▸ Work request:
Output the data that follows, keeping every line identical.

Collection entries:
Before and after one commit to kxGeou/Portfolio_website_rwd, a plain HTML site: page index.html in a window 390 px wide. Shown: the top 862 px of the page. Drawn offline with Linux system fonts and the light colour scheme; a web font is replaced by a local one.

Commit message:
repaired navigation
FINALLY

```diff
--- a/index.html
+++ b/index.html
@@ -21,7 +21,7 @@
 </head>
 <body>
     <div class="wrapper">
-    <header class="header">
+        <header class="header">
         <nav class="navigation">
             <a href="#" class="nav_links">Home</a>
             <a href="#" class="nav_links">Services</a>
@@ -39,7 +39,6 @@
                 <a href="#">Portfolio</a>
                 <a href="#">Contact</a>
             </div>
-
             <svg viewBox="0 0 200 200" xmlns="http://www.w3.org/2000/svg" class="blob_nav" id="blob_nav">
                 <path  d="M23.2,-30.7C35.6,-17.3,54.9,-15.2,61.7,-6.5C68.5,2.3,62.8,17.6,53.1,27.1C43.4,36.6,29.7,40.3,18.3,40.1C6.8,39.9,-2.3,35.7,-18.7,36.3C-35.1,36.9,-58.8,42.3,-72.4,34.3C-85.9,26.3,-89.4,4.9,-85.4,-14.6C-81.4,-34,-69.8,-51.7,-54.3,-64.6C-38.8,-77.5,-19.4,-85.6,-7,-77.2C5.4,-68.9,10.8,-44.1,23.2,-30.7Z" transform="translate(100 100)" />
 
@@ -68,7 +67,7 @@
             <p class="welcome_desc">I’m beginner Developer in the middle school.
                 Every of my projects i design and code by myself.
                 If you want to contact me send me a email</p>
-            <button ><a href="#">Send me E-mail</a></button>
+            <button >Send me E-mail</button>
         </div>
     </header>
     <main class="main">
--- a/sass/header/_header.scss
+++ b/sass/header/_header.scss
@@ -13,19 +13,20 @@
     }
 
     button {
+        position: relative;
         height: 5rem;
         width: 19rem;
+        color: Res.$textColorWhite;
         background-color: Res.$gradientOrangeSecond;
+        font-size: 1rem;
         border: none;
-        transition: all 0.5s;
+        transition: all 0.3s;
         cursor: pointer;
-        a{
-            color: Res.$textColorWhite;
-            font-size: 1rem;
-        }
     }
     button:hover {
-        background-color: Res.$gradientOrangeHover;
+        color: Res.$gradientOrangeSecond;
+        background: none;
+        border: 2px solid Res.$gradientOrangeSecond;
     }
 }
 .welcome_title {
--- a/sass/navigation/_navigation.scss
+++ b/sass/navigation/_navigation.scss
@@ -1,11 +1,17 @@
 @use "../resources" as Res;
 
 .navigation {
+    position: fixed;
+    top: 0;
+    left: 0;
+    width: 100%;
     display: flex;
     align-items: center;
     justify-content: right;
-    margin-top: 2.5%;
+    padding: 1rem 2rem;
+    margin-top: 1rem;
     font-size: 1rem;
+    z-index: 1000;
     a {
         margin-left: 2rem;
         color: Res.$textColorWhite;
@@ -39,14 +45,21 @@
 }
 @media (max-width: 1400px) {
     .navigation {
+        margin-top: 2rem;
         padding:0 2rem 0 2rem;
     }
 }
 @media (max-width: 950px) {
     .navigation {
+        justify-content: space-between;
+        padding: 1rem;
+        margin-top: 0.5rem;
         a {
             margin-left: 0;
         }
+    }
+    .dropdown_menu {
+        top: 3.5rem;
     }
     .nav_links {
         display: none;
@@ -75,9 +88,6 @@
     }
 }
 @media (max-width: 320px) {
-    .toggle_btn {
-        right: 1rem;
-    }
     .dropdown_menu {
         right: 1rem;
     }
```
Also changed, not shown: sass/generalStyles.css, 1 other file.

▸ Task answer:
Before and after one commit to kxGeou/Portfolio_website_rwd, a plain HTML site: page index.html in a window 390 px wide. Shown: the top 862 px of the page. Drawn offline with Linux system fonts and the light colour scheme; a web font is replaced by a local one.

Commit message:
repaired navigation
FINALLY

```diff
--- a/index.html
+++ b/index.html
@@ -21,7 +21,7 @@
 </head>
 <body>
     <div class="wrapper">
-    <header class="header">
+        <header class="header">
         <nav class="navigation">
             <a href="#" class="nav_links">Home</a>
             <a href="#" class="nav_links">Services</a>
@@ -39,7 +39,6 @@
                 <a href="#">Portfolio</a>
                 <a href="#">Contact</a>
             </div>
-
             <svg viewBox="0 0 200 200" xmlns="http://www.w3.org/2000/svg" class="blob_nav" id="blob_nav">
                 <path  d="M23.2,-30.7C35.6,-17.3,54.9,-15.2,61.7,-6.5C68.5,2.3,62.8,17.6,53.1,27.1C43.4,36.6,29.7,40.3,18.3,40.1C6.8,39.9,-2.3,35.7,-18.7,36.3C-35.1,36.9,-58.8,42.3,-72.4,34.3C-85.9,26.3,-89.4,4.9,-85.4,-14.6C-81.4,-34,-69.8,-51.7,-54.3,-64.6C-38.8,-77.5,-19.4,-85.6,-7,-77.2C5.4,-68.9,10.8,-44.1,23.2,-30.7Z" transform="translate(100 100)" />
 
@@ -68,7 +67,7 @@
             <p class="welcome_desc">I’m beginner Developer in the middle school.
                 Every of my projects i design and code by myself.
                 If you want to contact me send me a email</p>
-            <button ><a href="#">Send me E-mail</a></button>
+            <button >Send me E-mail</button>
         </div>
     </header>
     <main class="main">
--- a/sass/header/_header.scss
+++ b/sass/header/_header.scss
@@ -13,19 +13,20 @@
     }
 
     button {
+        position: relative;
         height: 5rem;
         width: 19rem;
+        color: Res.$textColorWhite;
         background-color: Res.$gradientOrangeSecond;
+        font-size: 1rem;
         border: none;
-        transition: all 0.5s;
+        transition: all 0.3s;
         cursor: pointer;
-        a{
-            color: Res.$textColorWhite;
-            font-size: 1rem;
-        }
     }
     button:hover {
-        background-color: Res.$gradientOrangeHover;
+        color: Res.$gradientOrangeSecond;
+        background: none;
+        border: 2px solid Res.$gradientOrangeSecond;
     }
 }
 .welcome_title {
--- a/sass/navigation/_navigation.scss
+++ b/sass/navigation/_navigation.scss
@@ -1,11 +1,17 @@
 @use "../resources" as Res;
 
 .navigation {
+    position: fixed;
+    top: 0;
+    left: 0;
+    width: 100%;
     display: flex;
     align-items: center;
     justify-content: right;
-    margin-top: 2.5%;
+    padding: 1rem 2rem;
+    margin-top: 1rem;
     font-size: 1rem;
+    z-index: 1000;
     a {
         margin-left: 2rem;
         color: Res.$textColorWhite;
@@ -39,14 +45,21 @@
 }
 @media (max-width: 1400px) {
     .navigation {
+        margin-top: 2rem;
         padding:0 2rem 0 2rem;
     }
 }
 @media (max-width: 950px) {
     .navigation {
+        justify-content: space-between;
+        padding: 1rem;
+        margin-top: 0.5rem;
         a {
             margin-left: 0;
         }
+    }
+    .dropdown_menu {
+        top: 3.5rem;
     }
     .nav_links {
         display: none;
@@ -75,9 +88,6 @@
     }
 }
 @media (max-width: 320px) {
-    .toggle_btn {
-        right: 1rem;
-    }
     .dropdown_menu {
         right: 1rem;
     }
```
Also changed, not shown: sass/generalStyles.css, 1 other file.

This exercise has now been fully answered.